2018 Corporate Human Rights Benchmark

13 November 2018

The 2018 Corporate Human Rights Benchmark (CHRB) assesses the performance of 101 of the largest publicly traded companies in the world on a set of human rights indicators. The companies, from three industries - agricultural products, apparel, and extractives - were chosen on the basis of their market capitalisation and revenues. Companies were assessed across six measurement themes each with varying weightings, using similar methodology to the CHRB's 2017 results.

Performance across the companies measured was generally disappointing, with a clear division between those companies continuing to make an effort and those persistently not engaging (or at least not reporting if they are). The average company score is alarmingly low at 27%. Less than 10% of the companies assessed commit to respecting rights of human rights defenders and activists. Virtually none commit to ensuring workers are paid a living wage. Overall companies tend to perform more strongly on policy commitments and management systems than on remedy or dealing with key risks in practice.

In his opening speech, John Morrison said: "The good news is that some of the companies assessed have made real progress in disclosing their human rights performance... The less good news is that there are companies ... which have stubbornly remained unengaged."

Phil Bloomer, member of the CHRB Advisory Panel, said in the report: "The majority of companies appear to be only dimly aware of the potential threats and prizes around them, having made small or no progress in putting human rights at the heart of their business."

Steve Waygood, Chief Responsible Investment Officer at Aviva Investors and Chair of CHRB, said "Better scoring companies are a minority, but they do exist. They demonstrate that integrating respect for human rights is neither impossible, nor detrimental, to the business model... The top five scoring companies are the same as in 2017; Adidas, BHP Billiton, Marks and Spencer, Rio Tinto and Unilever, but they are leaving the ‘average’ company further behind.”

For more information on the 2018 results, see the full report on the CHRB website.

Latest IHRB Publications

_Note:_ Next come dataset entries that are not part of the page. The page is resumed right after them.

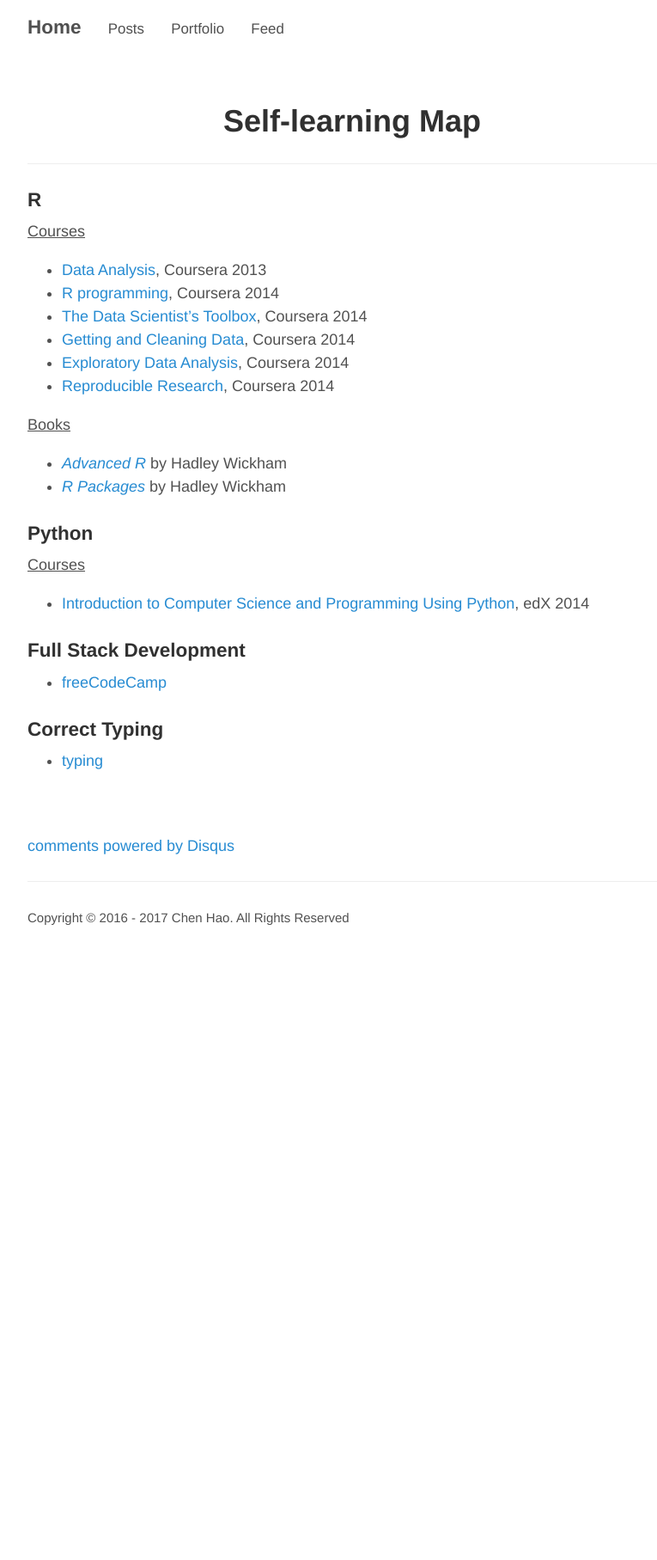
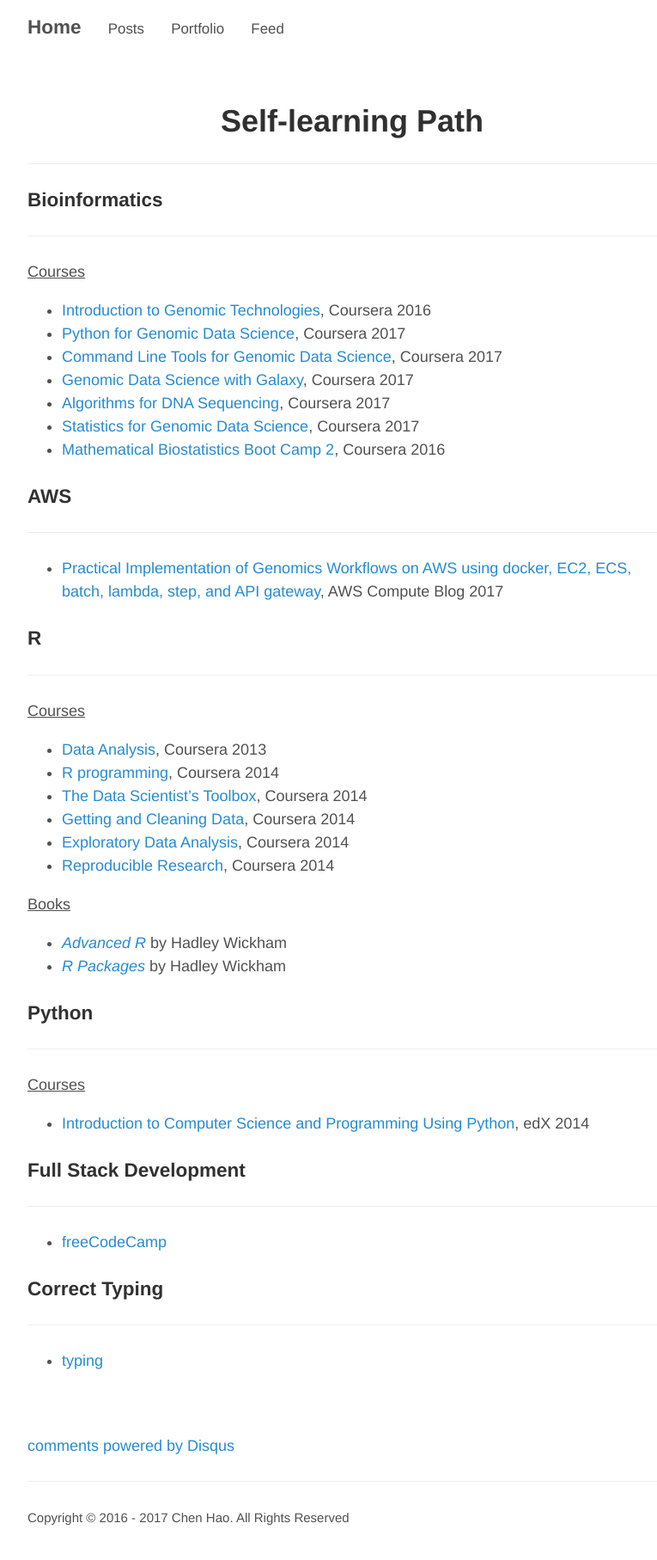
Before and after one commit to haoeric/haoeric.github.io, a Jekyll site: the page built from _posts/Portfolio/2016-07-22-My-self-learning.md, in a window 1280 px wide. Shown: the whole page at 86% size, without its empty margins (230-995 px from the left). Built offline with Jekyll 4.4.1, drawn with Linux system fonts in a browser that asks for light colours; comment, search, counter and statistics services are not loaded; before the commit the page ends 1117 px from its top, so only the background shows below that.

Commit message:
update self learning and bookshelf

```diff
--- a/_posts/Portfolio/2016-07-22-My-self-learning.md
+++ b/_posts/Portfolio/2016-07-22-My-self-learning.md
@@ -1,13 +1,36 @@
 ---
 layout: postPortfolio
-title: Self-learning Map
+title: Self-learning Path
 comments: true
 categories: [Portfolio]
 tags: [research]
 ---
 
+### Bioinformatics
+
+---------------------------------------
+
+<u>Courses</u>
+
+- [Introduction to Genomic Technologies](https://www.coursera.org/account/accomplishments/certificate/2QPUR3WNRJYA), Coursera 2016
+- [Python for Genomic Data Science](https://www.coursera.org/account/accomplishments/certificate/KGN34B7APAXF), Coursera 2017
+- [Command Line Tools for Genomic Data Science](https://www.coursera.org/account/accomplishments/certificate/57R39H5YY6TW), Coursera 2017
+- [Genomic Data Science with Galaxy](https://www.coursera.org/account/accomplishments/certificate/LJBRS323C733), Coursera 2017
+- [Algorithms for DNA Sequencing](https://www.coursera.org/account/accomplishments/certificate/LVPQU26BH3GX), Coursera 2017
+- [Statistics for Genomic Data Science](https://www.coursera.org/account/accomplishments/certificate/M9735NYAUH52), Coursera 2017
+- [Mathematical Biostatistics Boot Camp 2](https://www.coursera.org/learn/biostatistics-2), Coursera 2016
+
+
+### AWS
+
+---------------------------------------
+
+- [Practical Implementation of Genomics Workflows on AWS using docker, EC2, ECS, batch, lambda, step, and API gateway](https://aws.amazon.com/blogs/compute/building-high-throughput-genomics-batch-workflows-on-aws-introduction-part-1-of-4/), AWS Compute Blog 2017
+
 
 ### R
+
+---------------------------------------
 
 <u>Courses</u>
 
@@ -25,6 +48,8 @@ tags: [research]
 
 ### Python
 
+---------------------------------------
+
 <u>Courses</u>
 
 - [Introduction to Computer Science and Programming Using Python](https://verify.edx.org/cert/dcb2d0a5fc6444a2b0209cf77688d2a3), edX 2014
@@ -32,9 +57,13 @@ tags: [research]
 
 ### Full Stack Development
 
+---------------------------------------
+
 - [freeCodeCamp](https://www.freecodecamp.com/challenges/learn-how-free-code-camp-works)
 
 
 ### Correct Typing
 
+---------------------------------------
+
 - [typing](https://www.typing.com/student)
```
Also changed, not shown: _posts/Portfolio/2016-07-18-my-bookshelf.md (+1 -0 lines).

Women’s Rights Still Seen Through the Foggy Lens of Biases, Discrimination, and Injustice

As we mark the 70th anniversary of the Universal Declaration of Human Rights (UDHR), it is becoming increasingly clear that in spite of great strides in protecting human dignity, inequalities continue to persist and are deepening more than ever. It...

Seeking Safety, Seeking Opportunity, Seeking Rights: Reflections on the Migrant Caravan in Mexico

On this International Migrants Day 2018, let’s take a moment to consider the struggles of the thousands of men, women and children who in recent months joined the so-called migrant caravan hoping for a better life in North America. 


The Governance Legacy of Mega-Sporting Events: A Golden Opportunity to Promote Human Rights

Human rights’ next of kin is the global anti-corruption movement. These two efforts increasingly work in tandem, creating the conditions in which humans flourish. Their synergy has at least two explanations. Most obviously, we know that corruption...